The skills required for language learning are transferable through all areas of study and work, and our intent, as a Department, is that:

  • students will enjoy exploring different cultures with respect, an open-mind and tolerance.

  • students grow in confidence whilst enhancing their communication skills.

  • problem-solving, recognising patterns and communicating will be increased.

  • our students’ employment and travel opportunities will increase.

  • we provide a broad and balanced curriculum to all students, with maximum impact.

How do we teach Modern Foreign Languages at The Purbeck School?

In year 7, students study both Spanish and French. In year 8 they continue to study one of these languages until the end of year 9 when they can opt to study it as a GCSE in years 10 and 11.

Learning a language is all about being able to perform real life communicative tasks and therefore, here at The Purbeck School, we teach languages following the EPI (Extensive Processive Instruction) method where vocabulary and grammar are taught through a range of high frequency words and phrases chunks and constructions. The EPI method prioritises the teaching of chunks derived from communicative functions over the teaching of single words and traditional grammar, thereby enabling us to offer an adaptive teaching experience accessible to all pupils of all abilities. The EPI method, developed by Dr Gianfranco Conti, is a method which breaks down a topic in a series of phases:

  1. MODELLING: the use of chunks in context through sentence builder/story telling/songs/etc.
  2. AWARENESS RAISING: sensitising the learners to the patterns/rules governing the target chunks formation and use (pop-up grammar).
  3. RECEPTIVE PROCESSING: high-intensity processing practice through receptive skills (controlled input).
  4. STRUCTURED PRODUCTION: intensive supported and highly controlled production practice (pushed output)
  5. EXPANSION: structure is learnt in greater depth and practised with old and new vocabulary and structures overtime through systematic recycling.

Students are taught in mixed ability sets. In years 7, 8 and 9 pupils cover all requirements of the KS3 national curriculum and at KS4, The MFL curriculum is themed-based to reflect the demands of the GCSE syllabus with key grammatical points which can be used across all topic areas. All years are taught using sentence builders.

At KS4, students continue to develop the skills they have been introduced to at KS3. To prepare for the speaking and writing exams pupils will focus on extending their ability to narrate in detail a series of events in the past, present and future with reference to others as well as themselves. They will be able to offer a wide range of opinions and justify them.

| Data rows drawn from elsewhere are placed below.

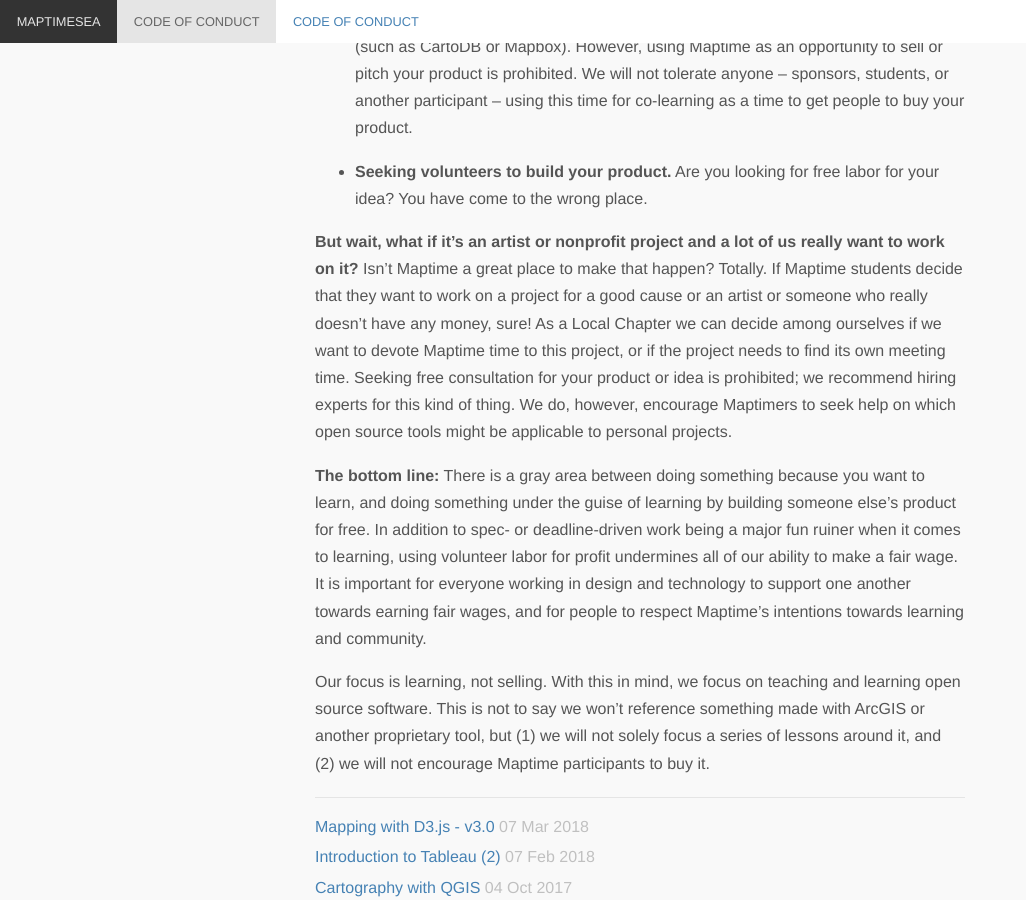
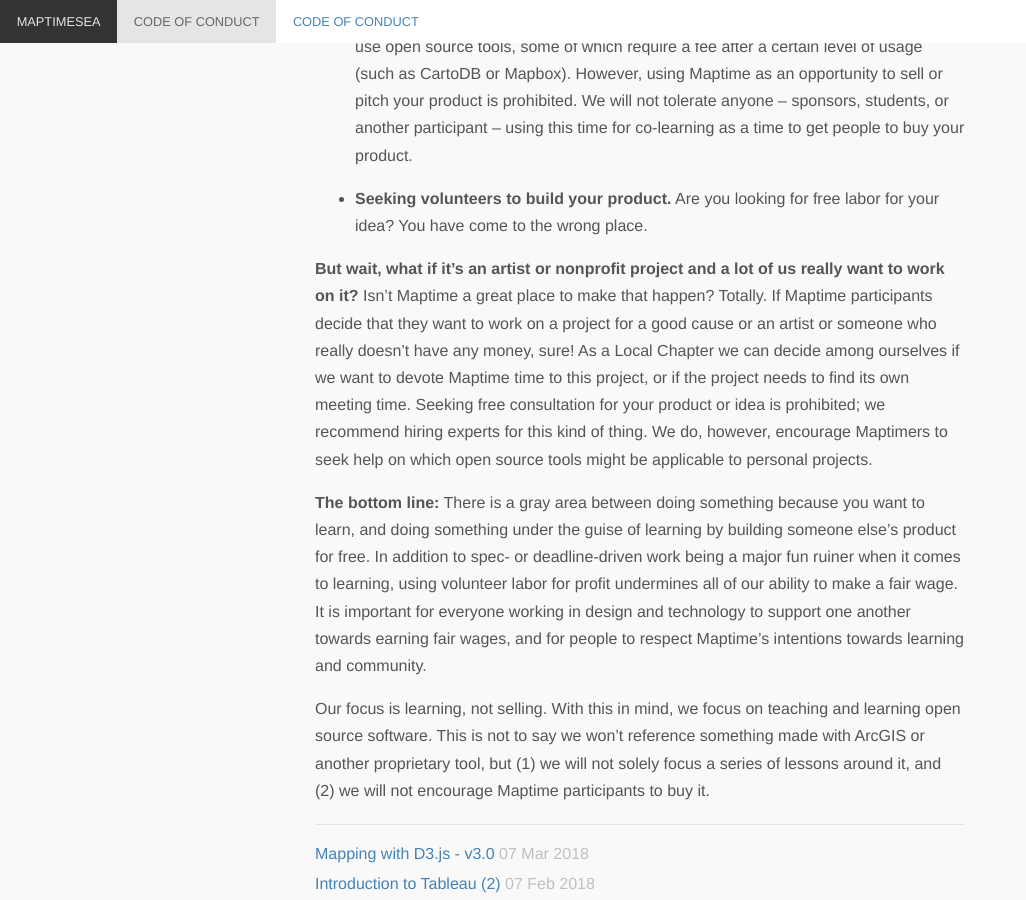
Before and after one commit to MaptimeSEA/maptimesea.github.io, a Jekyll site: the page built from conduct/index.md, in a window 1280 px wide and 900 px high, scrolled down 2667 px. Shown: the whole window, without its empty margins (0-1026 px from the left). Built offline with Jekyll 4.4.1, drawn with Linux system fonts in a browser that asks for light colours; nearby versions of some CDN libraries; our own code applies the rules of GitHub Pages for plain Markdown files; Markdown is read by kramdown in place of the engine named in the settings; some of the changed text lies outside the part shown.

Commit message:
A little wordsmithing.

```diff
--- a/conduct/index.md
+++ b/conduct/index.md
@@ -66,7 +66,7 @@ The following items are worth calling out as activities that are prohibited from
 
 - **Seeking volunteers to build your product.** Are you looking for free labor for your idea? You have come to the wrong place.
 
-**But wait, what if it’s an artist or nonprofit project and a lot of us really want to work on it?** Isn’t Maptime a great place to make that happen? Totally. If Maptime students decide that they want to work on a project for a good cause or an artist or someone who really doesn’t have any money, sure! As a Local Chapter we can decide among ourselves if we want to devote Maptime time to this project, or if the project needs to find its own meeting time. Seeking free consultation for your product or idea is prohibited; we recommend hiring experts for this kind of thing.  We do, however, encourage Maptimers to seek help on which open source tools might be applicable to personal projects.
+**But wait, what if it’s an artist or nonprofit project and a lot of us really want to work on it?** Isn’t Maptime a great place to make that happen? Totally. If Maptime participants decide that they want to work on a project for a good cause or an artist or someone who really doesn’t have any money, sure! As a Local Chapter we can decide among ourselves if we want to devote Maptime time to this project, or if the project needs to find its own meeting time. Seeking free consultation for your product or idea is prohibited; we recommend hiring experts for this kind of thing.  We do, however, encourage Maptimers to seek help on which open source tools might be applicable to personal projects.
 
 **The bottom line:** There is a gray area between doing something because you want to learn, and doing something under the guise of learning by building someone else’s product for free. In addition to spec- or deadline-driven work being a major fun ruiner when it comes to learning, using volunteer labor for profit undermines all of our ability to make a fair wage. It is important for everyone working in design and technology to support one another towards earning fair wages, and for people to respect Maptime’s intentions towards learning and community.
 
```
Also changed, not shown: other parts of conduct/index.md (+6 -6 lines).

To prepare for the listening and reading exams students will have access to authentic materials, in order to develop their cultural understanding. They will also learn the skills required for effective translation from and into the target language.

French Long Term Overview

Spanish Long Term Overview